It all started out at the top of the year when I ordered a very popular detox tea that I saw promoted heavily on Instagram. I’d seen this product advertised by just about every pretty face and snatched body in the industry. I read no real complaints, however, when I went to the company’s website, I did notice a few customer reviews warning new drinkers to steep their tea for less than the recommended time. Basically, the instructions said to steep for four minutes, but some suggested only steeping one to two minutes max. Ladies also warned that bad cramping was inevitable, but I thought, as a grown woman, what cramp have I not experienced by now?
The Alzheimer's Society commented that "this study adds to previous research that suggests green tea might help to reduce the risk of Alzheimer's disease. However, the researchers used a far higher dose of the active green tea chemical than would ever be found in the human body.
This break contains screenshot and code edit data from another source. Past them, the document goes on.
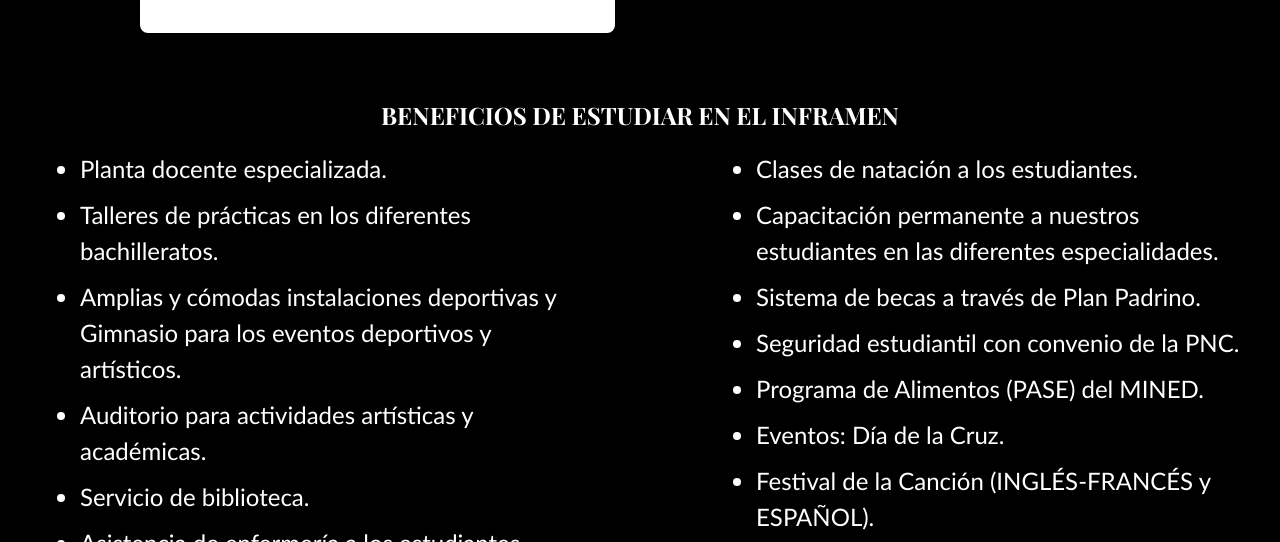
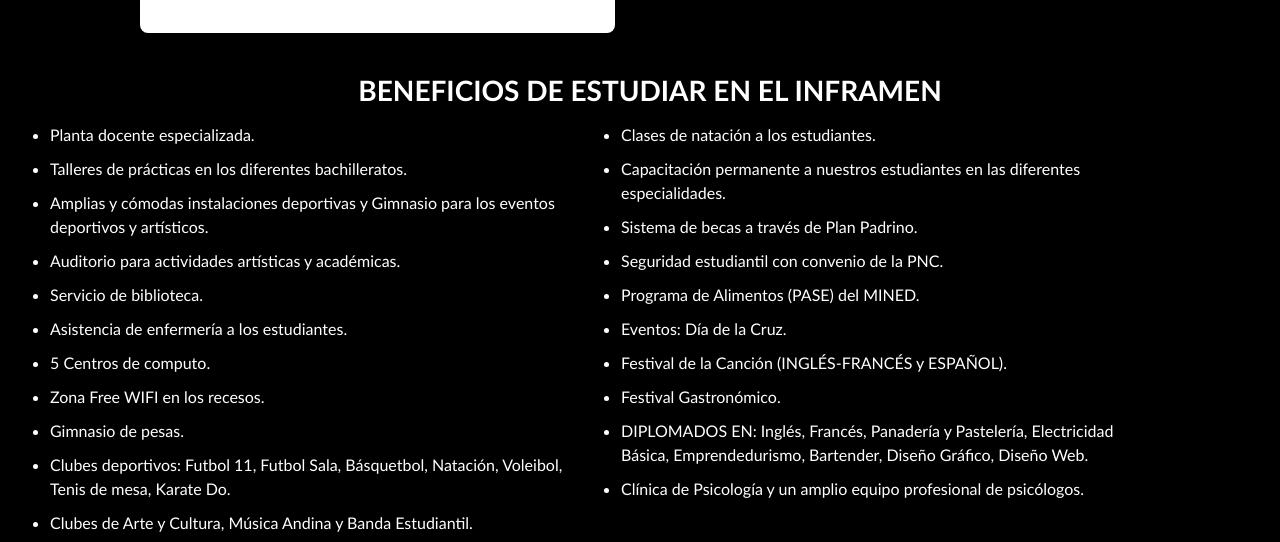
Before and after one commit to Carlos35654E/carlandro.online, a plain HTML site: page matricula/index.html in a window 1280 px wide. Shown: the part 2665-3207 px from the top of the page. Drawn offline with nearby package versions, Linux system fonts and the light colour scheme.

Commit message:
final
creo q ahora sí

```diff
--- a/css/matricula.css
+++ b/css/matricula.css
@@ -372,14 +372,6 @@ strong {
   border-radius: 8px;
 }
 
-.contenido {
-  background-color: rgba(0, 0, 0, 0.7);
-  padding: 30px;
-  border-radius: 10px;
-  max-width: 1200px;
-  line-height: 1.6;
-}
-
 h1 {
   text-align: center;
   margin-bottom: 20px;
@@ -401,13 +393,31 @@ li {
   border-radius: 10px;
 }
 
-.beneficios-lista {
-  line-height: 1.5;
-  gap: 15vw;
-  font-size: 3vh;
+.contenido {
+  display: flex;
+  flex-direction: column;
+  justify-content: flex-start;
+  align-items: center;
+  width: 100%;
+  flex-wrap: wrap;
 }
 
+#titulo-beneficios {
+  text-align: center;
+  margin-bottom: 20px;
+  margin: auto 10px;
+}
 
+.beneficios-lista {
+  text-align: left;
+  line-height: 1.5;
+  font-size: 16px;
+  margin-right: 10%;
+}
+
+.beneficios-lista li {
+  max-width: 100%;
+}
 
 .active {
   color: red !important;
--- a/matricula/index.html
+++ b/matricula/index.html
@@ -132,9 +132,9 @@
 
     </div>
   </section>
-  <div class="fondo">
+
   <div class="contenido">
-      <h1 id="titulo">BENEFICIOS DE ESTUDIAR EN EL INFRAMEN</h1>
+    <h1 id="titulo-beneficios">BENEFICIOS DE ESTUDIAR EN EL INFRAMEN</h1>
     <ul class="beneficios-lista">
       <li>Planta docente especializada.</li>
       <li>Talleres de prácticas en los diferentes bachilleratos.</li>
@@ -159,7 +159,6 @@
       <li>Clínica de Psicología y un amplio equipo profesional de psicólogos.</li>
     </ul>
   </div>
-  </div>
 
     <footer>
         <div class="footerlogo">
```
Lines whose indentation alone changed are shown as unchanged.
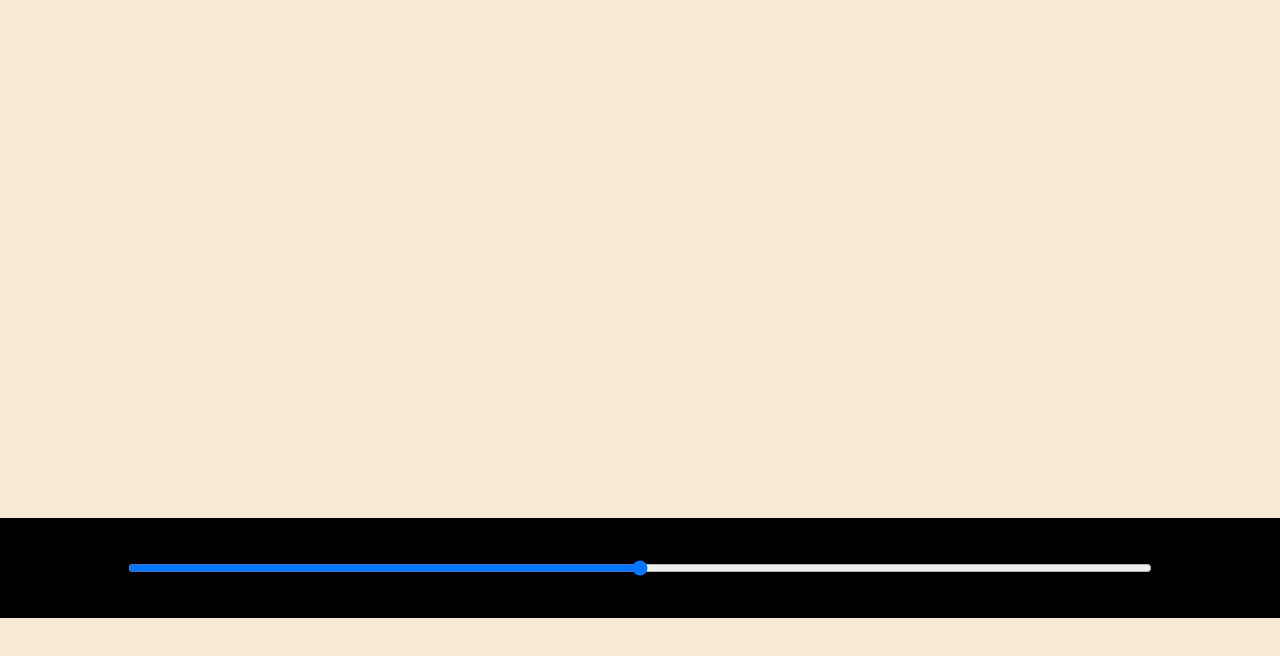
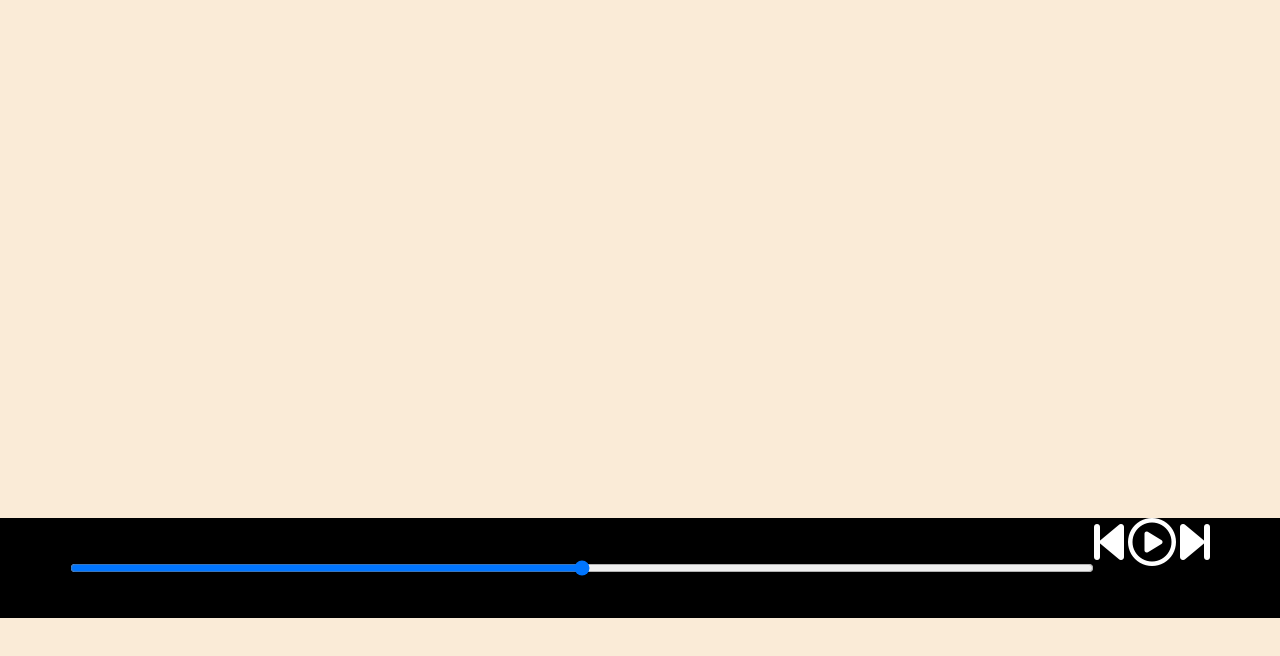
Before and after one commit to HamzaArif538/Spotify-Clone, a plain HTML site: page index.html in a window 1280 px wide. Shown: the part 118-774 px from the top of the page. Drawn offline with Linux system fonts and the light colour scheme; a web font is replaced by a local one.

Commit message:
adding icons

```diff
--- a/index.html
+++ b/index.html
@@ -28,11 +28,14 @@
         <input type="range" name="range" id="myProgressBar" min="0" max="100">
         <div class="icons">
             <!-- fontawesome icons -->
+            <i class="fa-solid fa-3x fa-backward-step"></i>
+            <i class="fa-regular fa-3x fa-circle-play"></i>
+            <i class="fa-solid fa-3x fa-forward-step"></i>
         </div>
     </div>
 
 
-
+    <script src="https://kit.fontawesome.com/00b0320ee3.js" crossorigin="anonymous"></script>
     <script src="script.js"></script>
 </body>
 </html>
--- a/style.css
+++ b/style.css
@@ -45,6 +45,7 @@ nav ul li{
     position: sticky;
     height: 100px;
     background-color: black;
+    color: #fff;
     display: flex;
     justify-content: center;
 }
```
More research is needed to see whether green tea is protective at a much lower dose, and to understand the mechanism involved."
A study suggests that theanine found in matcha tea acts as a neurotransmitter. It exerts a calming effect on the brain without causing any drowsiness. This soothing effect helped the Buddhist monks in maintaining deep concentration during their meditation sessions and was the main reason behind its popularity. Another study has revealed the anti-stress effects of theanine present in this tea, which assists in reducing the physiological and psychological stress responses by inhibiting the neuron excitation. Matcha tea is also believed to boost memory and concentration.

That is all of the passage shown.